WHAT IS BEING ASKED = Which lines of the data below include the string "html"? Return each of them.

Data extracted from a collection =
*** Block opens ***

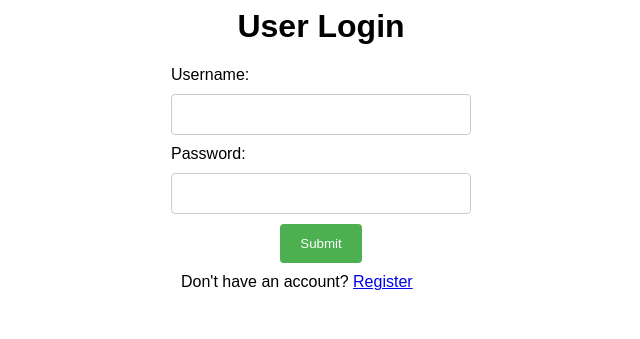
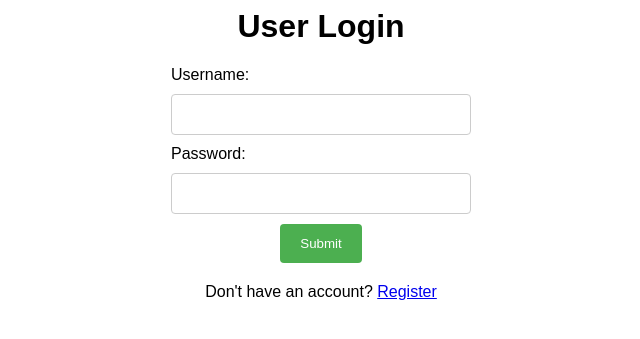
Before and after one commit to ecpp/cs437-group-homework, a Flask app: page /login-user in a window 1280 px wide. Shown: the top 339 px of the page, without its empty margins (319-959 px from the left). Run offline with Flask 2, Linux system fonts and the light colour scheme.

Commit message:
Add files via upload

```diff
--- a/templates/login.html
+++ b/templates/login.html
@@ -36,10 +36,8 @@
         text-align: center;
       }
       div {
-  width: 300px;
-  margin: 0 auto;
-    padding: 10px;
-    border-radius: 5px;
+  margin: 20px 0;
+        text-align: center;
 
 }
       .error {
--- a/templates/register.html
+++ b/templates/register.html
@@ -39,7 +39,7 @@
     </style>
   </head>
   <body>
-    <h1>User Login</h1>
+    <h1>User Register</h1>
     <form id="login-form" method="post" action="/register">
       <label for="username">Username:</label>
       <input type="text" id="username" name="username">
```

*** Block closes ***

WRITTEN REPLY =
--- a/templates/login.html
+++ b/templates/login.html
--- a/templates/register.html
+++ b/templates/register.html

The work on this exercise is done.